▶ Directions for this task:
A single number is expected: the count of lines in the records below that contain "testLetters".

==============================

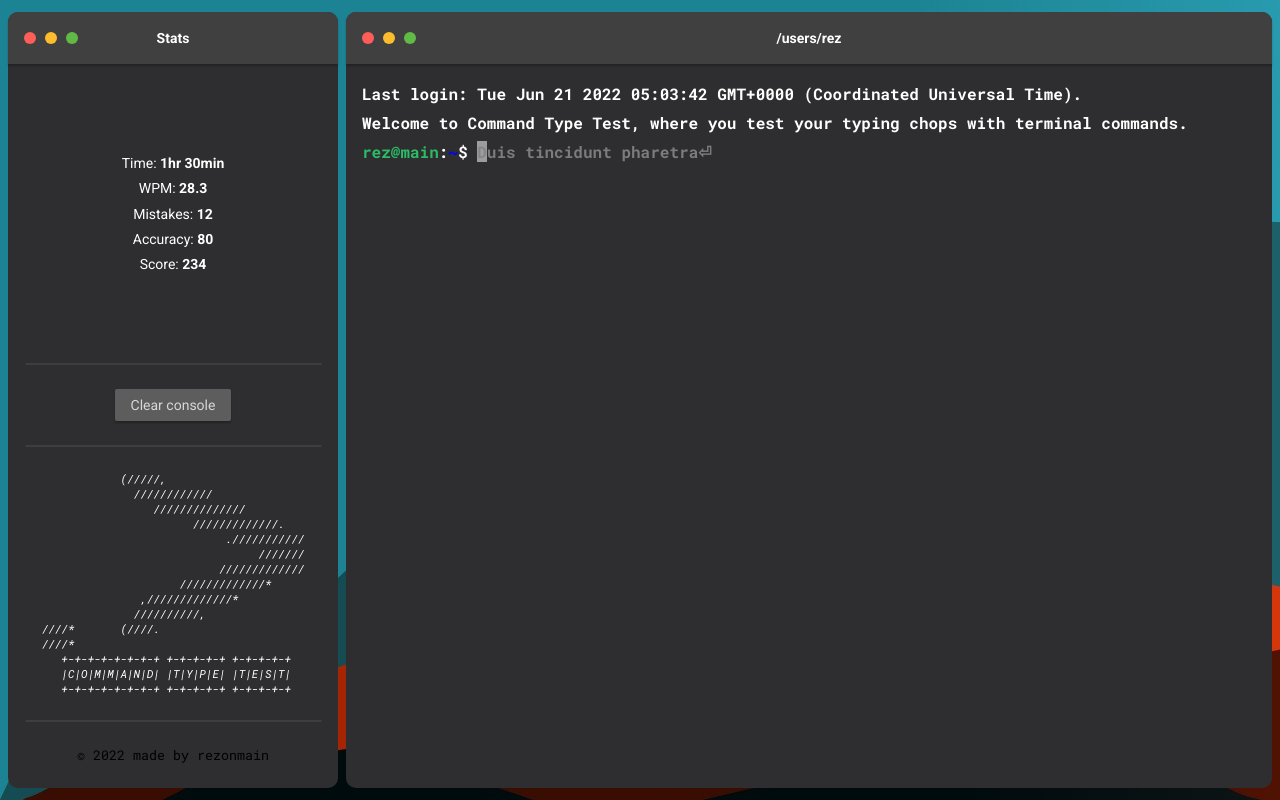
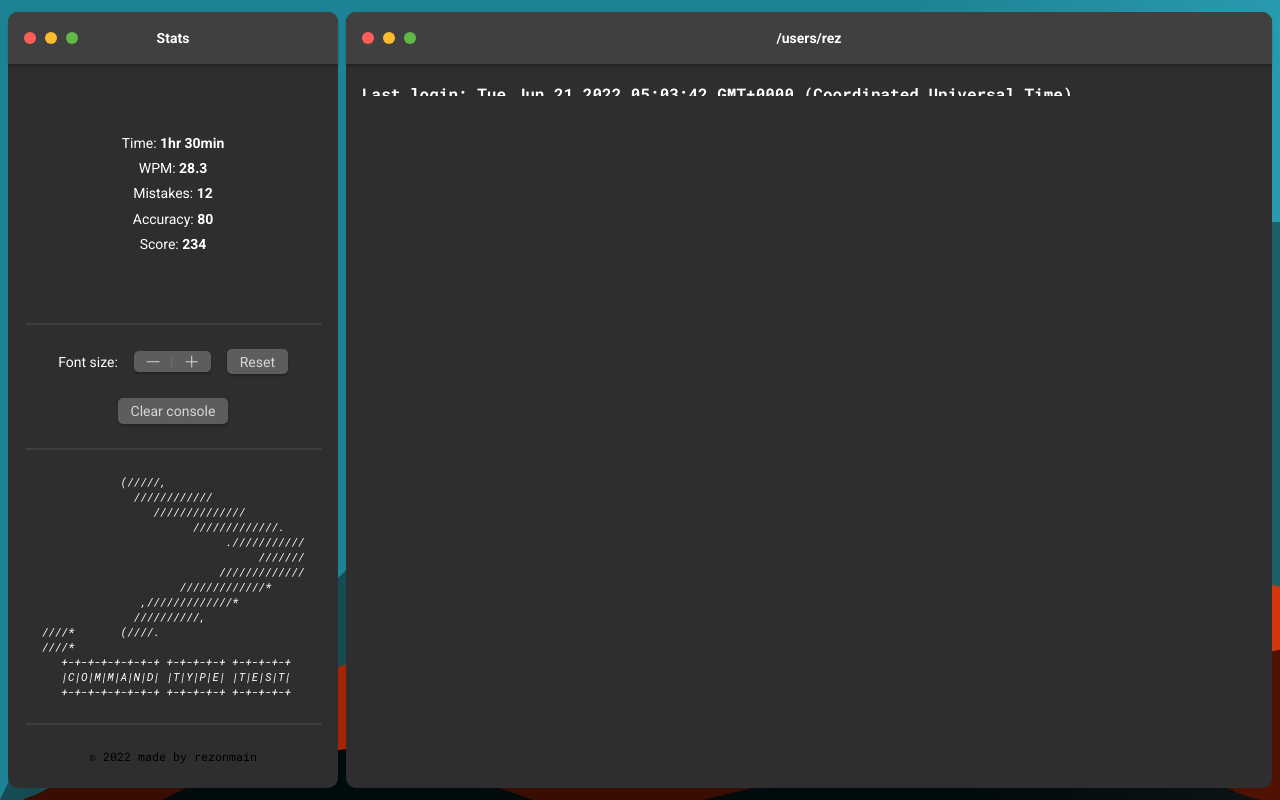
Before and after one commit to rezonmain/command-line-typetest, a React (Create React App) app: page / in a window 1280 px wide. Built offline with nearby package versions, Linux system fonts and the light colour scheme.

Commit message:
added formatting controls

```diff
--- a/src/App.css
+++ b/src/App.css
@@ -32,8 +32,15 @@ ul {
   position: absolute;
   left: -1000px;
   background-color: transparent;
-  width: 0px;
-  height: 0px;
+  width: 10px;
+  height: 10px;
+}
+
+.centered {
+  position: absolute;
+  top: 50%;
+  left: 50%;
+  transform: translate(-50%, -50%);
 }
 
 /* Tablet */
--- a/src/App.js
+++ b/src/App.js
@@ -11,31 +11,62 @@ import './App.css';
 [X] cursor
 [x] letter formatting,
 [ ] stat updating
-[ ] give functionality to stat control panel
-[ ] add fontsize modifier in control panel
+[ ] stat dropdown for mobile
+[x] give functionality to stat control panel
+[x] add fontsize modifier in control panel
  */
 
 export default function App() {
 	const [state, dispatch] = useReducer(testerReducer, init());
+	const [focus, setFocus] = useState();
 	const [inputValue, setInputValue] = useState('');
 
 	// Only triggers on mobile
 	function handleChange(e) {
 		if (isMobile) {
+			e.preventDefault();
 			handleKey(e.target.value, state, dispatch);
 			setInputValue('');
 		}
 	}
+
 	// Only triggers on desktop
-	useKey([], (e) => handleKey(e.key, state, dispatch));
-	console.log(state);
+	useKey([], (e) => focus && handleKey(e.key, state, dispatch));
+
+	// Show the cursor if terminal is focused
+	function handleFocus(type) {
+		if (!isMobile) {
+			const show = type === 'focused' ? true : false;
+			dispatch({ type, payload: show });
+			// Set focus flag to accept input
+			setFocus(show);
+		}
+	}
+
+	function clearConsole() {
+		dispatch({ type: 'clearLines' });
+	}
+
+	function changeFontSize(type) {
+		dispatch({ type });
+	}
 
 	return (
 		<main>
-			<Stats stats={state.stats} />
-			<Terminal terminal={state.terminal} />
+			<Stats
+				stats={state.stats}
+				fontChange={changeFontSize}
+				clearConsole={clearConsole}
+			/>
+			<Terminal terminal={state.terminal} focus={handleFocus} />
+
 			{/* textarea is used to hijack inputs from mobile*/}
 			{isMobile && (
+				<form
+					onSubmit={(e) => {
+						e.preventDefault();
+						handleKey('Enter', state, dispatch);
+					}}>
 					<input
 						type='textarea'
 						autoCapitalize='none'
@@ -43,6 +74,7 @@ export default function App() {
 						onChange={(e) => handleChange(e)}
 						id='hidden-input'
 						className='off-screen'></input>
+				</form>
 			)}
 		</main>
 	);
--- a/src/components/layout/stats/Stats.css
+++ b/src/components/layout/stats/Stats.css
@@ -5,6 +5,7 @@
 }
 
 .stats-section {
+  font-size: 0.875rem;
   display: none;
   background-color: var(--bg);
   color: white;
@@ -22,24 +23,34 @@
   user-select: none;
 }
 
+.font-size-stepper {
+  display: flex;
+  flex-direction: row;
+  align-items: center;
+  gap: 1rem;
+
+}
+
 .button {
   cursor: pointer;
   font-family: 'Roboto', sans-serif;
   line-height: 0;
-  font-size: 0.875rem;
   background-color: var(--btn-bg);
   color: var(--btn-txt);
   border: none;
-  padding: 1rem;
-  border-radius: 2px;
+  padding: 0.8rem;
+  border-radius: 5px;
   box-shadow:
     0px 2px 2px rgba(0, 0, 0, 0.25);
+  transition: all 0.2s ease-in;
+}
 
+.button:hover {
+  filter: brightness(85%)
 }
 
 .stats {
   margin-bottom: auto;
-  font-size: 0.875rem;
   display: flex;
   flex-flow: column nowrap;
   align-items: center;
--- a/src/components/layout/stats/Stats.js
+++ b/src/components/layout/stats/Stats.js
@@ -1,5 +1,6 @@
 import Header from '../header/Header';
 import './Stats.css';
+import Stepper from './Stepper';
 export default function Stats(props) {
 	return (
 		<section className='stats-section'>
@@ -23,7 +24,17 @@ export default function Stats(props) {
 					</li>
 				</ul>
 				<hr></hr>
-				<button className='button'>Clear console</button>
+				<div className='font-size-stepper'>
+					<span>Font size:</span>
+					<Stepper fontChange={props.fontChange} />
+					<div onClick={() => props.fontChange('reset')} className='button'>
+						Reset
+					</div>
+				</div>
+
+				<div onClick={() => props.clearConsole()} className='button'>
+					Clear console
+				</div>
 				<hr></hr>
 				{/* prettier-ignore */}
 				<pre className='ascii-logo'>
--- /dev/null
+++ b/src/components/layout/stats/Stepper.css
@@ -0,0 +1,75 @@
+.stepper-container {
+  display: flex;
+  flex-flow: row nowrap;
+  justify-content: space-around;
+  align-items: center;
+  width: 4.8125rem;
+  height: 1.3125rem;
+  box-shadow:
+    0px 2px 2px rgba(0, 0, 0, 0.25);
+  --heigth: 0.1rem;
+  --width: 0.8rem;
+}
+
+.stepper-symbol {
+  width: 50%;
+  height: 100%;
+  cursor: pointer;
+  transition: all 0.15s ease-in-out;
+  position: relative;
+}
+
+.stepper-symbol:hover {
+  filter: brightness(85%);
+}
+
+.stepper-minus {
+  border-top-left-radius: 5px;
+  border-bottom-left-radius: 5px;
+  background-color: var(--btn-bg);
+}
+
+.stepper-minus>span {
+  display: block;
+  height: var(--heigth);
+  width: var(--width);
+  border-radius: 10px;
+  background-color: #D7D7D7;
+}
+
+.stepper-divider {
+  position: relative;
+  height: 100%;
+  background-color: var(--btn-bg);
+}
+
+.stepper-divider>span {
+  display: block;
+  height: var(--width);
+  width: var(--heigth);
+  border-radius: 10px;
+  background-color: #747474;
+}
+
+.stepper-plus {
+
+  border-top-right-radius: 5px;
+  border-bottom-right-radius: 5px;
+  background-color: var(--btn-bg);
+}
+
+.stepper-plus>#one {
+  display: block;
+  height: var(--width);
+  width: var(--heigth);
+  border-radius: 10px;
+  background-color: #D7D7D7;
+}
+
+.stepper-plus>#two {
+  display: block;
+  height: var(--heigth);
+  width: var(--width);
+  border-radius: 10px;
+  background-color: #D7D7D7;
+}
--- /dev/null
+++ b/src/components/layout/stats/Stepper.js
@@ -0,0 +1,21 @@
+import './Stepper.css';
+export default function Stepper(props) {
+	return (
+		<div className='stepper-container'>
+			<div
+				onClick={() => props.fontChange('decrement')}
+				className='stepper-minus stepper-symbol'>
+				<span className='centered'></span>
+			</div>
+			<div className='stepper-divider'>
+				<span className='centered'></span>
+			</div>
+			<div
+				onClick={() => props.fontChange('increment')}
+				className='stepper-plus stepper-symbol'>
+				<span id='one' className='centered'></span>
+				<span id='two' className='centered'></span>
+			</div>
+		</div>
+	);
+}
--- a/src/components/layout/terminal/Terminal.css
+++ b/src/components/layout/terminal/Terminal.css
@@ -21,6 +21,12 @@
   also always show the cursor white-space when wrapping */
   word-break: break-all;
   white-space: pre-wrap;
+
+}
+
+.terminal-container:focus {
+  outline: none;
+  filter: none;
 }
 
 .terminal-container::-webkit-scrollbar {
@@ -34,11 +40,16 @@
 
   .terminal-container {
     max-height: calc(97vh - 3.25rem);
+    transition: all 120ms ease-in-out;
+    filter: brightness(60%)
   }
 }
 
 @media only screen and (min-width: 1300px) {
   .terminal-container {
     max-height: calc(90vh - 3.25rem);
+    /* blur a bit when is not in focus */
+
   }
+
 }
--- a/src/components/layout/terminal/Terminal.js
+++ b/src/components/layout/terminal/Terminal.js
@@ -3,12 +3,17 @@ import Tester from '../../tester/Tester';
 import Header from '../header/Header';
 import './Terminal.css';
 
-export default function Terminal({ terminal }) {
+export default function Terminal({ terminal, focus }) {
 	// Keep input part of terminal on view when it overflows
 	useEffect(() => {
 		const tester = document.getElementById('typetester');
 		tester.scrollIntoView({ behavior: 'smooth' });
 	});
+
+	useEffect(() => {
+		const terminal = document.getElementById('terminal-container');
+		terminal.focus();
+	}, []);
 
 	/*   Focus the textarea when tester container is clicked
   this brings up the mobile keyboard */
@@ -20,7 +25,14 @@ export default function Terminal({ terminal }) {
 	return (
 		<section className='terminal-section'>
 			<Header title={'/users/rez'} />
-			<div onClick={focusInput} className='terminal-container'>
+			<div
+				id='terminal-container'
+				onFocus={() => focus('focused')}
+				onBlur={() => focus('blurry')}
+				tabIndex={0}
+				onClick={focusInput}
+				className='terminal-container'
+				style={{ fontSize: terminal.fontSize }}>
 				<Tester
 					letterElements={terminal.testLetterElements}
 					lines={terminal.lines}
--- /dev/null
+++ b/src/lib/formatting.js
@@ -0,0 +1,77 @@
+import TestLetter from '../components/tester/TestLetter';
+export function incrementFontSize(state) {
+	let fontSize = parseFloat(state.terminal.fontSize);
+	fontSize += 0.1;
+	fontSize += 'rem';
+
+	return {
+		...state,
+		terminal: {
+			...state.terminal,
+			fontSize,
+		},
+	};
+}
+
+export function decrementFontSize(state) {
+	let fontSize = parseFloat(state.terminal.fontSize);
+	fontSize -= 0.1;
+	fontSize += 'rem';
+
+	return {
+		...state,
+		terminal: {
+			...state.terminal,
+			fontSize,
+		},
+	};
+}
+
+export function resetFontSize(state) {
+	return {
+		...state,
+		terminal: {
+			...state.terminal,
+			fontSize: '1rem',
+		},
+	};
+}
+
+export function clearLines(state) {
+	return {
+		...state,
+		terminal: {
+			...state.terminal,
+			lines: [],
+		},
+	};
+}
+
+export function showCursor(state, show) {
+	const char = state.cursor.char;
+	const testLetters = state.testLetters.map((letter, i) => {
+		let style;
+		if (i === char) {
+			style = show ? 'untyped cursor' : 'untyped';
+		} else {
+			style = letter.style;
+		}
+		return {
+			letter: letter.letter,
+			style,
+		};
+	});
+
+	const el = testLetters.map((letter, i) => {
+		return <TestLetter key={i} letter={letter.letter} style={letter.style} />;
+	});
+
+	return {
+		...state,
+		terminal: {
+			...state.terminal,
+			testLetterElements: el,
+		},
+		testLetters,
+	};
+}
--- a/src/lib/init.js
+++ b/src/lib/init.js
@@ -5,6 +5,7 @@ export function init() {
 	const testLetters = newLetters(commands);
 	return {
 		terminal: {
+			fontSize: '1rem',
 			testLetterElements: getTestLetterElements(testLetters),
 			lines: newLines(),
 		},
--- a/src/lib/letterlogic.js
+++ b/src/lib/letterlogic.js
@@ -75,6 +75,7 @@ export function insertLine(state) {
 	return {
 		...state,
 		terminal: {
+			...state.terminal,
 			testLetterElements,
 			lines,
 		},
--- a/src/lib/reducer.js
+++ b/src/lib/reducer.js
@@ -1,4 +1,11 @@
 import { incrementLetter, insertLine, setMistake } from './letterlogic';
+import {
+	incrementFontSize,
+	decrementFontSize,
+	resetFontSize,
+	clearLines,
+	showCursor,
+} from './formatting';
 import allowedKeys from './allowedkeys';
 
 export function testerReducer(state, action) {
@@ -9,6 +16,18 @@ export function testerReducer(state, action) {
 			return insertLine(state);
 		case 'setMistake':
 			return setMistake(state);
+		case 'increment':
+			return incrementFontSize(state);
+		case 'decrement':
+			return decrementFontSize(state);
+		case 'reset':
+			return resetFontSize(state);
+		case 'clearLines':
+			return clearLines(state);
+		case 'focused':
+			return showCursor(state, action.payload);
+		case 'blurry':
+			return showCursor(state, action.payload);
 		default:
 			break;
 	}
```
Lines whose indentation alone changed are shown as unchanged.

==============================

▶ Task output:
5